Britain’s triple Olympic gold medallist Ben Ainslie will be helping the Americans to defend the America’s Cup next year in a strange hybrid deal announced today at London’s Festival Hall.
In a move which seems to have him riding two horses at once, he will be contesting the America’s Cup World Series representing the Royal Cornwall Yacht Club but is being welcomed into the San Francisco-based Oracle defence team and saying he hopes Oracle will win the cup.
How he would vote in the competitor forum, which includes teams from France, China, Korea, Spain, Italy and New Zealand, is unclear, as is whether he intends to pay the $200,000 entry fee that would give him a full vote at the America’s Cup table.
The 34th America’s Cup, which started with a yacht of that name beating the best of Britain in a race around the Isle of Wight in 1851, will be staged in San Francisco next year, But Ainslie, who has long wanted a campaign of his own and had seemed to be on his way with Sir Keith Mills’ Origin team, will have to wait under the terms of the deal struck with the man appointed to run the next cup, Kiwi Sir Russell Coutts.
Coutts has welcomed him, expensively, into the Oracle fold with the creation of Ben Ainslie Racing, which should make its debut in San Francisco in September in a 45-foot, wing-powered catamaran of the kind used in a series of exhibition regattas.The extent of the funding from Oracle is unclear and it is said that Ainslie will be paying his own bills.
Until September, Ainslie has been picked to represent Britain at the Olympic sailing regatta in Weymouth. A win there would give him a fourth consecutive gold medal to add to his silver in Savannah in 1996.
Before that he faces a tribunal hearing into being disqualified from the last races of a world championship in Fremantle last month for leaping from his Finn singlehanded dinghy onto a television boat to remonstrate with the driver. A jury at the time said there were mitigating circumstances and the British tribunal being convened by the Royal Yachting Association is expected to say that the disqualification was punishment enough.
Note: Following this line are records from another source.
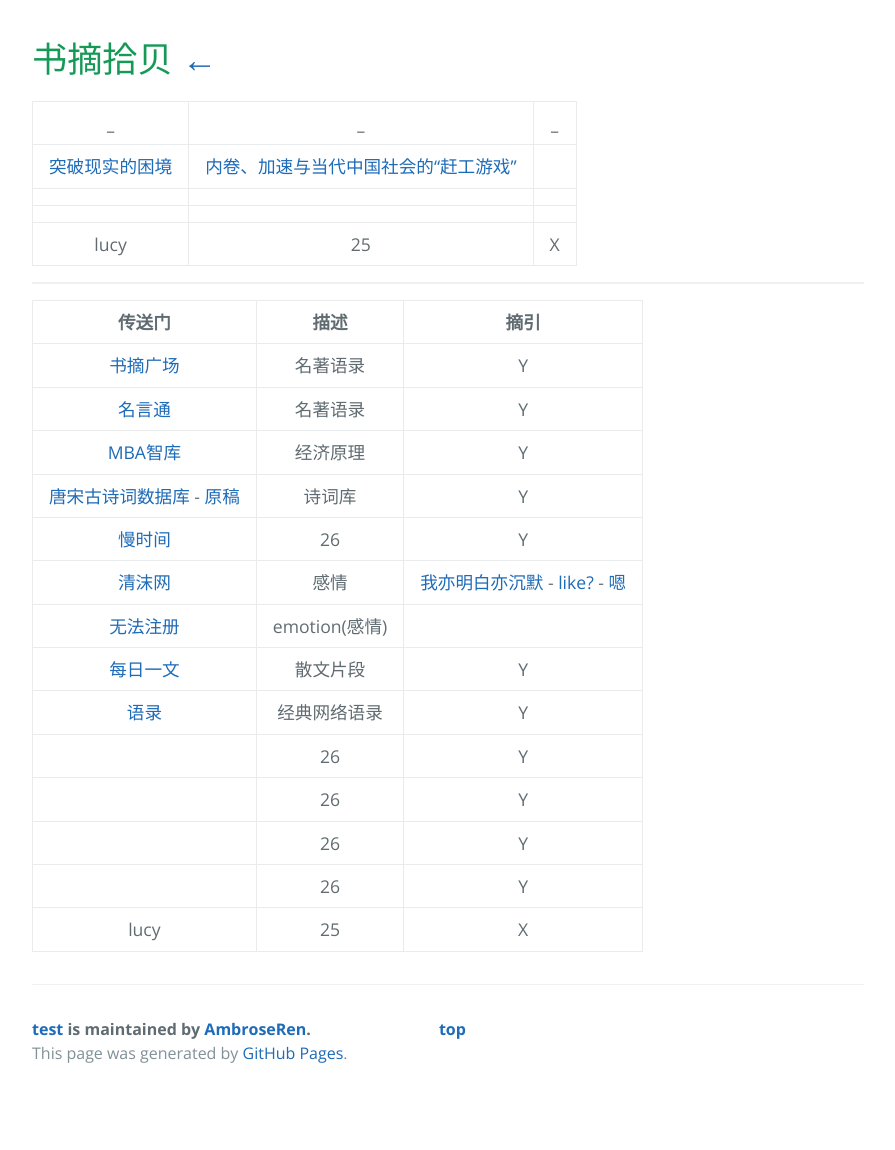
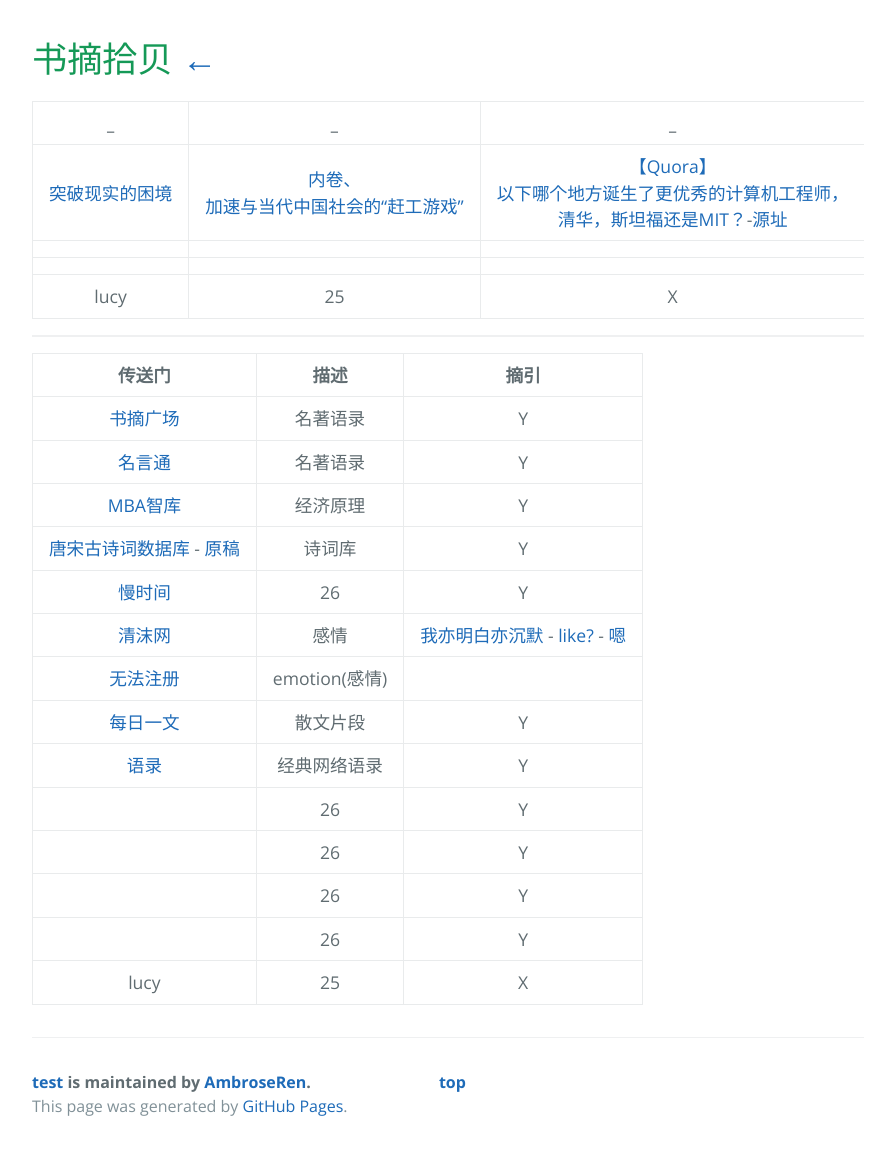
Before and after one commit to AmbroseRen/test, a Jekyll site: the page built from Library/excerpt.md, in a window 1280 px wide. Shown: the whole page, without its empty margins (192-1087 px from the left). Built offline with Jekyll 4.4.1, drawn with Linux system fonts in a browser that asks for light colours; our own code applies the rules of GitHub Pages for plain Markdown files; the repository's description, which GitHub fills in, is left out; before the commit the page ends 1097 px from its top, so only the background shows below that.

Commit message:
Update excerpt.md

```diff
--- a/Library/excerpt.md
+++ b/Library/excerpt.md
@@ -2,7 +2,7 @@
 
 | _ | _ | _ |
 |:---:|:---:|:---:|
-| [突破现实的困境](http://reader.epubee.com/books/mobile/80/800e5427f8167a4563c9b79dd66ad96b/text00011.html) | [内卷、加速与当代中国社会的“赶工游戏”](https://jingine.com/9309) | []() |
+| [突破现实的困境](http://reader.epubee.com/books/mobile/80/800e5427f8167a4563c9b79dd66ad96b/text00011.html) | [内卷、加速与当代中国社会的“赶工游戏”](https://jingine.com/9309) | [【Quora】以下哪个地方诞生了更优秀的计算机工程师，清华，斯坦福还是MIT？](http://flygon.net/%E4%BB%A5%E4%B8%8B%E5%93%AA%E4%B8%AA%E5%9C%B0%E6%96%B9%E8%AF%9E%E7%94%9F%E4%BA%86%E6%9B%B4%E4%BC%98%E7%A7%80%E7%9A%84%E8%AE%A1%E7%AE%97%E6%9C%BA%E5%B7%A5%E7%A8%8B%E5%B8%88-%E6%B8%85%E5%8D%8E-%E6%96%AF%E5%9D%A6%E7%A6%8F%E8%BF%98%E6%98%AFMIT/index.html)-[源址](https://www.quora.com/Who-produces-better-computer-engineers-Tsinghua-University-Stanford-or-MIT) |
 | []() | []() | []() |
 | []() | []() | []() |
 | lucy | 25 | X |
```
But the tribunal findings will be passed to the International Sailing Federation’s executive committee. As this was not his first brush with authority for gross misconduct, Ainslie must hope that he is not given a suspension that would prevent him from competing in his home Olympics.
On joining Oracle Ainslie, who has been photographed in an Oracle crew shirt, said: “It’s a fantastic opportunity, I have a huge amount of respect for Russell, Jimmy (Spithill, the current Oracle skipper) and everyone involved. I think with the direction the cup has taken in the last few years, it’s actually really important that Oracle wins again and it continues on the path that it has taken. I’m very excited about it and hopefully I can help the team retain the Cup.
“I’ve always tried to have a plan of what I’m doing next after the Olympics. The 2012 Olympics has been the focus, but from that has come the opportunity to be able to build a team which we hope can ultimately go on to challenge for the 35th America’s Cup,” he added.
Ainslie has yet to name who will be in his team, though the Australian Grant Simmer, who ran Origin after Mike Sanderson left, will manage it. It is expected that double gold medallist Iain Percy may switch from Artemis, while his Star crew, Andrew Simpson, would join the afterguard.
Nor is the full extent known of the deal between himself and Oracle. The powerfully-funded defender, owned by software house billionaire boss Larry Ellison, is asking questions about how much and with whom it can collaborate in the building and testing of the 72-foot catamarans in which both the Louis Vuitton challenger series and the cup defence will be contested.
At the same time, the Prada fashion house-backed Luna Rossa team has arrived in Auckland from Italy, joined by British Olympic medallist Chris Draper, as part of its joint programme with Team New Zealand to contest the cup. The only other confirmed challenger is Sweden’s Artemis, led by Paul Cayard and funded by Torbjorn Tornqvist. Both Artemis and Oracle have asked for clarification over the validity of the TNZ/Luna Rossa deal.